  • Investment income 
  • Spousal support

What amount should you include in income? If you’re looking at your pay stub, you’ll see that you have a gross amount, which was what your employer actually paid you. You will then have a net amount, which is your pay minus expenses such a taxes, health care premiums, parking, etc. I recommend using the gross amount of you pay and including all those deductions in the expense side of the calculation. Using the gross pay and including all deductions from your paycheck as expenses will give you a fuller picture of your cash flow situation by revealing harder to notice deductible expenses.

What if your income comes from a business or rental property? You may want to set up a separate cash flow calculation for these entities and use the net income from those sources in your personal cash flow calculation.

What are expenses?

Expenses are any money going out. They may include:

  • Mortgage or rent
  • Taxes
  • Other paycheck deductions
  • Insurance (including homeowners, renters, vehicle, life, etc)
  • Utilities
  • Loan payments (monthly payments, not the full amount of the loan)
  • Credit card payments (monthly payments, not the full balance)
  • Childcare
  • Food, gas, entertainment, etc

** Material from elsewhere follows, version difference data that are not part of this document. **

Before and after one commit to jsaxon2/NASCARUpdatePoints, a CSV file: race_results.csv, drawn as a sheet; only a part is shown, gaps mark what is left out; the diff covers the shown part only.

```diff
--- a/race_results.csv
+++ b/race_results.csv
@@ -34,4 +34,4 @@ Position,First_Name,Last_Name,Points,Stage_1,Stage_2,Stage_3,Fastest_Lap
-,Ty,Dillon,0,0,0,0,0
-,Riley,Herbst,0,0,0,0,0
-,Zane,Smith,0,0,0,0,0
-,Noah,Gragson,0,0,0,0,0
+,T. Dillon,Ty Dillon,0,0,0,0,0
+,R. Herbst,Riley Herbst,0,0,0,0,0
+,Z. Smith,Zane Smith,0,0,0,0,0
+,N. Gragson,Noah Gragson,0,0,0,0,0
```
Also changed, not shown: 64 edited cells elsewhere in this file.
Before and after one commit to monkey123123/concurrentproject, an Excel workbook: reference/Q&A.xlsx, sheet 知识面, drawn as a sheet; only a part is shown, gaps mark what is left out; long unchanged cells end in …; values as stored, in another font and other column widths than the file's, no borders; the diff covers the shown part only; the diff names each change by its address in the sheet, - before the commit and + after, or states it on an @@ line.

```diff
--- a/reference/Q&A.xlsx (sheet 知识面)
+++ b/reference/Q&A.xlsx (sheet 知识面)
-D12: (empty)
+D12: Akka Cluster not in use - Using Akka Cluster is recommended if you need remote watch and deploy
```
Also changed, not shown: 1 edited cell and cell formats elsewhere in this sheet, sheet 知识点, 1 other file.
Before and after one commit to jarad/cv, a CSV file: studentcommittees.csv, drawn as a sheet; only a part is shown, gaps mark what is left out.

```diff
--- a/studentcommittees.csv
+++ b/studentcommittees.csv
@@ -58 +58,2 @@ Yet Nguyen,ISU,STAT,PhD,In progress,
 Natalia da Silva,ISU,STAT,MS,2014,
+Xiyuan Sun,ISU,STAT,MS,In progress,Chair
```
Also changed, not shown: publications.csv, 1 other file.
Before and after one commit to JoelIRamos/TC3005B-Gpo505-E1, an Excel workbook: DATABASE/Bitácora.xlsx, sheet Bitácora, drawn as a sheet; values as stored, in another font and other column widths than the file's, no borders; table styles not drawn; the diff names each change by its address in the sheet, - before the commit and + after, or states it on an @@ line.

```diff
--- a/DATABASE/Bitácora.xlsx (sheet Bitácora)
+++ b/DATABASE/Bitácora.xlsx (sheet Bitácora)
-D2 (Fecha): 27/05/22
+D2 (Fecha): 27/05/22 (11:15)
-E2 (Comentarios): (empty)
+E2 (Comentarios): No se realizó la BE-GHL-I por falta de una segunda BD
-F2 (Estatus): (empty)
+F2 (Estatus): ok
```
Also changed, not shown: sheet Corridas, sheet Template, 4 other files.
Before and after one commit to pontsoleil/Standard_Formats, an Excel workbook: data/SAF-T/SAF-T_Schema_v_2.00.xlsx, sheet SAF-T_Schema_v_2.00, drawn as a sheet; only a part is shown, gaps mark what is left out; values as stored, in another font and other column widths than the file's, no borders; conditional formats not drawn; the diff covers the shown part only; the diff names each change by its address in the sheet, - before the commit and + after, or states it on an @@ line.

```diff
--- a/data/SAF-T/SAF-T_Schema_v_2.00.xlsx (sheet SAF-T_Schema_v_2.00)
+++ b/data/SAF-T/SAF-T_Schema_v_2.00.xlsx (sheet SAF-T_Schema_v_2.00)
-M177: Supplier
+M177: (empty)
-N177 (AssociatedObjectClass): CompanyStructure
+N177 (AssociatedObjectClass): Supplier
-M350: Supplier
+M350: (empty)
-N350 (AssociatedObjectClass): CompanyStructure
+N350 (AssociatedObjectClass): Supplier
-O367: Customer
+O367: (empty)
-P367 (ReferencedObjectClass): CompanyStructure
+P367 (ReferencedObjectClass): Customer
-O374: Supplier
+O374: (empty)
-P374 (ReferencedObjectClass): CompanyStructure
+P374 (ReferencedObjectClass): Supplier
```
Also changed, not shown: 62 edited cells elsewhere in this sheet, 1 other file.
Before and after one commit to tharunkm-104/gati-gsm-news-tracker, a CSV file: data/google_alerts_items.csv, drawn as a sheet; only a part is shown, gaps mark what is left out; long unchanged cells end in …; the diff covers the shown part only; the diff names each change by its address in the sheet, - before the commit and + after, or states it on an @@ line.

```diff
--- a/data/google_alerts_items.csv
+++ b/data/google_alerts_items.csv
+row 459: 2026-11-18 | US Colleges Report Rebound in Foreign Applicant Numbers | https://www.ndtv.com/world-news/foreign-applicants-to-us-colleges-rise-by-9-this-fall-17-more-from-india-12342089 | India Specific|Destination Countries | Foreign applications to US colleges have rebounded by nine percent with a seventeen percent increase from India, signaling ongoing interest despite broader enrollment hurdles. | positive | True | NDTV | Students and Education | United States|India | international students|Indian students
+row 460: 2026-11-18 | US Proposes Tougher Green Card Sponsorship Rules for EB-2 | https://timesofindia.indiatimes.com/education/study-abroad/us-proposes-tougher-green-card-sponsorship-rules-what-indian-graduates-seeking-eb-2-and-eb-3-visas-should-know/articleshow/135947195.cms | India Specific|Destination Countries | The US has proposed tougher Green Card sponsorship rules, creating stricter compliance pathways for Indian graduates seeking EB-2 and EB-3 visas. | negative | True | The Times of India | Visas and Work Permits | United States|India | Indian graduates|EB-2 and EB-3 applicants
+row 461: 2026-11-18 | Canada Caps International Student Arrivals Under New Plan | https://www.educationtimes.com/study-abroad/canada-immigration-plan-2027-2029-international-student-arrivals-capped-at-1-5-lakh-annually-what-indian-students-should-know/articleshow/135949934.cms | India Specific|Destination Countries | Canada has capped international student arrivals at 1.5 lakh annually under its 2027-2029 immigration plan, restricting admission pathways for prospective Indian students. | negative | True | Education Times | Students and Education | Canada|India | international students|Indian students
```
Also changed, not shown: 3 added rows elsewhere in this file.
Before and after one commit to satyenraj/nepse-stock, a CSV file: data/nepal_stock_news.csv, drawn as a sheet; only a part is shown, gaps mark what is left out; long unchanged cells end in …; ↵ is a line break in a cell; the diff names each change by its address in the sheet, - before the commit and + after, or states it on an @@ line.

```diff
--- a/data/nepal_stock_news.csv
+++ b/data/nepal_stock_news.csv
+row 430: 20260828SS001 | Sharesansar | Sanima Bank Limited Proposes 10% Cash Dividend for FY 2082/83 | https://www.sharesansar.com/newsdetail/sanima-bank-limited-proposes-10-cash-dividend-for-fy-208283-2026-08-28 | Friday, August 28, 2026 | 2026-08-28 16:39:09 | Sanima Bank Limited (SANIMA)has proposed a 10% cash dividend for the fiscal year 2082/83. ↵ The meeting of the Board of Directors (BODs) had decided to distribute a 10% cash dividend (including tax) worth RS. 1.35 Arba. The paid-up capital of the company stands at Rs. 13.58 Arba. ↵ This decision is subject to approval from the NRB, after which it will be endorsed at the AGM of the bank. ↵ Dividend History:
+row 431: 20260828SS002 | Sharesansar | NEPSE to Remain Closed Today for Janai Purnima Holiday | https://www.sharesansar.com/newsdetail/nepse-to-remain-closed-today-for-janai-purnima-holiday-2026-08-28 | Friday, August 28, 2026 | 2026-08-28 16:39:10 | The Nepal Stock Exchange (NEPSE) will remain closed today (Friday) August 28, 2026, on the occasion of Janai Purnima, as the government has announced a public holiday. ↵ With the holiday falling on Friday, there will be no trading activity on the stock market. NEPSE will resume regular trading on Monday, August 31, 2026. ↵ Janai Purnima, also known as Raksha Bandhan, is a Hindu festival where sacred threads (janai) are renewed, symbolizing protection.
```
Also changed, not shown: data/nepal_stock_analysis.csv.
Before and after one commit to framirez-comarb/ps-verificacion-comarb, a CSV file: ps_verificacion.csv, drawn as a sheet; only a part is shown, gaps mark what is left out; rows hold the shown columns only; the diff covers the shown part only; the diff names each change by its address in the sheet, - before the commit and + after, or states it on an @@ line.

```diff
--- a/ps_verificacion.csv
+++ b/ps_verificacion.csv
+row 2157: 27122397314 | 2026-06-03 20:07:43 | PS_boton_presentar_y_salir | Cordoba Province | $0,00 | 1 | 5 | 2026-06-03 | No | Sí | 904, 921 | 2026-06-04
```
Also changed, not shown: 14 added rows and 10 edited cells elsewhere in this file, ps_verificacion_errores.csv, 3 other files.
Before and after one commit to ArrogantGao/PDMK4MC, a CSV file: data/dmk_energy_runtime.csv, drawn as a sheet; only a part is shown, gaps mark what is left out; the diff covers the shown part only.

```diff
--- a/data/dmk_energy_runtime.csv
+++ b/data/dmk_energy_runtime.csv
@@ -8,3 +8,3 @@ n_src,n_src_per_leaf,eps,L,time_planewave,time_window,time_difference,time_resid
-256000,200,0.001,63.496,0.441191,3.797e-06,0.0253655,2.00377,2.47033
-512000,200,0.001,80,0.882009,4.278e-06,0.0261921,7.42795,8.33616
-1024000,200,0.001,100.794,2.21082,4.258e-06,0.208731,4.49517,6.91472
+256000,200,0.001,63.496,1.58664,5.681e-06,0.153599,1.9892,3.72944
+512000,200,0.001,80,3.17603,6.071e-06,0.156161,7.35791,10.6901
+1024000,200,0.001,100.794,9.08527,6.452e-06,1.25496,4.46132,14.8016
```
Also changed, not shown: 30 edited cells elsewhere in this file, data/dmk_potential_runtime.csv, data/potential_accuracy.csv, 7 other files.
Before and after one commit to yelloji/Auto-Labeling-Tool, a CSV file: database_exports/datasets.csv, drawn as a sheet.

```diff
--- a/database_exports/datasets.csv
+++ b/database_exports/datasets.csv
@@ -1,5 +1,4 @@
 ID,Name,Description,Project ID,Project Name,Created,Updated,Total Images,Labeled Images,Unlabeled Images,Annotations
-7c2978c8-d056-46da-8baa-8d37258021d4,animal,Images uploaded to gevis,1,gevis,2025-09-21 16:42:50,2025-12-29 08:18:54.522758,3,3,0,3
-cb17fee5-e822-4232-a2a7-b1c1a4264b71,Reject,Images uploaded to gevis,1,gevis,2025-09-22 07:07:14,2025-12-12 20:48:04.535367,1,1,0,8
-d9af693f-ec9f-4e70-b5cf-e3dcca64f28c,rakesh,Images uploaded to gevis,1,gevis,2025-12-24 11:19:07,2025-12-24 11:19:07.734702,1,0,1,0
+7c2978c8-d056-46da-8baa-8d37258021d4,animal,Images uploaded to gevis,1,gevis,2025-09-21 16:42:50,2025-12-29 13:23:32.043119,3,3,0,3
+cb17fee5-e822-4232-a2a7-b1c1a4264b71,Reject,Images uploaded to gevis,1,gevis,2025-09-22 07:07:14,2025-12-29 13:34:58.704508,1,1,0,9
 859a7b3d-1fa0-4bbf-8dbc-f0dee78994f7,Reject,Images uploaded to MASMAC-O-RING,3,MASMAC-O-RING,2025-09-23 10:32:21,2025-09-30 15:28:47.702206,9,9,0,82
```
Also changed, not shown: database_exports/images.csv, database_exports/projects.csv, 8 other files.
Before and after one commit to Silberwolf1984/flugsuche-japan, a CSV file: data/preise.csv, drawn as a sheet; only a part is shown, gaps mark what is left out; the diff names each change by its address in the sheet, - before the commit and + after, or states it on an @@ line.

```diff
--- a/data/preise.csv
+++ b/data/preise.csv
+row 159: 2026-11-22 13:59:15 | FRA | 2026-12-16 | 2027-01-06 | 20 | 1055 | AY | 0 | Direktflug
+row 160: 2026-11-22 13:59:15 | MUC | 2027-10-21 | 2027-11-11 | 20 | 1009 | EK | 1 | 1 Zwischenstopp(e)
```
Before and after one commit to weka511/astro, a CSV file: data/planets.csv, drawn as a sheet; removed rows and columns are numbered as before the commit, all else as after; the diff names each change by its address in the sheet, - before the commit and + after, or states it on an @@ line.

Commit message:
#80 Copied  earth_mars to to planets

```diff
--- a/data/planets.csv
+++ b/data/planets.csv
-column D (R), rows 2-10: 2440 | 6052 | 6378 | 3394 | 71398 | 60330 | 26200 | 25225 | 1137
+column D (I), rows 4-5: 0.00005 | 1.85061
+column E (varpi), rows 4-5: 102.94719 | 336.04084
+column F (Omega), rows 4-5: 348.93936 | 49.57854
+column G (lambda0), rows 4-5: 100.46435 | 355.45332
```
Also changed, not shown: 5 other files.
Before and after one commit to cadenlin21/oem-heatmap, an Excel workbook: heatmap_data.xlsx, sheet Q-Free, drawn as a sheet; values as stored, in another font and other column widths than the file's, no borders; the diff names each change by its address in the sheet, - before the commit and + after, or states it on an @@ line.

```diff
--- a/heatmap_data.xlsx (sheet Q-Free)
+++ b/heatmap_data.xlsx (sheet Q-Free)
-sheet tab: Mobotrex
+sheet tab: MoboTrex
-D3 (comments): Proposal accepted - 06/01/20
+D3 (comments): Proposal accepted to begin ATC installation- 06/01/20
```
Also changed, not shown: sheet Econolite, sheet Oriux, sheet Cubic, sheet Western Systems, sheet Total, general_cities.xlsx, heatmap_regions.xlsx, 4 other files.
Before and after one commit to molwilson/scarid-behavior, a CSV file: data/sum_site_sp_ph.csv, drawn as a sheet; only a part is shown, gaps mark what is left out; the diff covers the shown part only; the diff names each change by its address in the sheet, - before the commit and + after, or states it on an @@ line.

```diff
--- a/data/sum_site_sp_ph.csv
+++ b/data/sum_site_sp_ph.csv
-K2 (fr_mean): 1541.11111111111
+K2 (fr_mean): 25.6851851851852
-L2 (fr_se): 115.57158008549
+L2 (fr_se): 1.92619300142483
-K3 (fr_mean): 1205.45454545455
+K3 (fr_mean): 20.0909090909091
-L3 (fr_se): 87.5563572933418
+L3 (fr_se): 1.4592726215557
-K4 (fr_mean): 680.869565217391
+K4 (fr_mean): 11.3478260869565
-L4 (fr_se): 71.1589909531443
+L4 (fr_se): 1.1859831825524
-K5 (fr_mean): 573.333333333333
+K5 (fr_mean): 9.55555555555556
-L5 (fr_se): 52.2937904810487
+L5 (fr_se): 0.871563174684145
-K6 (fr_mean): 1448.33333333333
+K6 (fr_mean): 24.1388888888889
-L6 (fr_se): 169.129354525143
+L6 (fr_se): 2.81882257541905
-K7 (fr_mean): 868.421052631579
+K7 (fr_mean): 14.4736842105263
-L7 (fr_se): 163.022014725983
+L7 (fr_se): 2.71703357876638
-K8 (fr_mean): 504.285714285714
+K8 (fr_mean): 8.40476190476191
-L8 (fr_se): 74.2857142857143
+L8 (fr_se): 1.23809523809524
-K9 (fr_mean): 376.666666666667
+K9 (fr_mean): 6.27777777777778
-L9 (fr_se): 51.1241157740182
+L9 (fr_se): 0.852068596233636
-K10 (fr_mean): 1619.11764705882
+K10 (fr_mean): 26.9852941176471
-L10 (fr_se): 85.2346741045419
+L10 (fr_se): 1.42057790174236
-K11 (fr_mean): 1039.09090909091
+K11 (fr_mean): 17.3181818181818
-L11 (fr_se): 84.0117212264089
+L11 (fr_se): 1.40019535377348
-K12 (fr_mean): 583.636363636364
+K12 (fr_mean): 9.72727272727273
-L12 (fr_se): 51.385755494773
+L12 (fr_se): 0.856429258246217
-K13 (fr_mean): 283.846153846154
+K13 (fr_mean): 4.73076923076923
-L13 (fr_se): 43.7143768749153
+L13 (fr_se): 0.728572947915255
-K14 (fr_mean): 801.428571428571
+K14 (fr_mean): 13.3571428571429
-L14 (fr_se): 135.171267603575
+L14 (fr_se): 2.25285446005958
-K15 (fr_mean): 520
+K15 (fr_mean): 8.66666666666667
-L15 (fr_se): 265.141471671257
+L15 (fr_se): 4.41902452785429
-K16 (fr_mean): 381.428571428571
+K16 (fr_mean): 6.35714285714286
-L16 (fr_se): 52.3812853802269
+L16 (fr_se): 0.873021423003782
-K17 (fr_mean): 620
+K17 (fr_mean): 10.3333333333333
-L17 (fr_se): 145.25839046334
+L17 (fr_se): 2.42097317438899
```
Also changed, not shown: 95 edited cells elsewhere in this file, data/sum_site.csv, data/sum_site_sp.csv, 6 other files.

What amounts should you include in expenses? I recommend using the exact amount you paid for each time period. It may be more difficult to go through each month’s statement to get to the actual dollar amount but looking at these (rather than averages) will help you identify spending trends and where you may be able to cut back.

What Does My Cash Flow Tell me? 

Now that you’ve calculated your cash flow, what does it mean? First, let’s look to see if it’s a negative or positive number. If it’s positive, great! You’re bringing in more income than you’re spending. If it’s negative, you’re spending more money than you make, and it’s time to figure out why.

What Can I do if I have a Positive Cash Flow?

So you’ve determined that you’re making more money than you’re spending. Congrats! You’re on the right track. It’s time to figure out what to do with your extra funds. Examine your debt and determine if your extra cash may be put to better use paying down high-interest debt such as credit card debt. How’s your emergency fund? If you have a positive cash flow, it’s time to secure that emergency fund. See my blog post here (coming soon!) on details on how to prioritize your savings.

What Can I do if I Have a Negative Cash Flow?

If you’re finding you’re spending more than you make, it’s time to take a hard look at both sides of the calculation and see what changes can be made. To make a positive impact, you will need to increase your income, reduce your spending, or both.

For increased income, address your main source first. Can you put in for a promotion or raise? It usually doesn’t hurt to ask. If you don’t find opportunity at your current position, it may be time to find a new employer. Use your newfound knowledge of your financial situation as motivation to make a big change. 

For decreased spending, take a look at your variable expenses such as shopping, food, and entertainment. Is there a lot to cut here? This may be enough, to get you back to a positive cash flow, but you can only cut down your variable expenses so much. After variable, take a look at your fixed expenses such as your rent, mortgage, or insurance payments. For more info on fixed and variable expenses see my post here (coming soon!).

Need more help with your cash flow? Contact us at Old Growth Financial so we can help you get back in the black for a better financial future!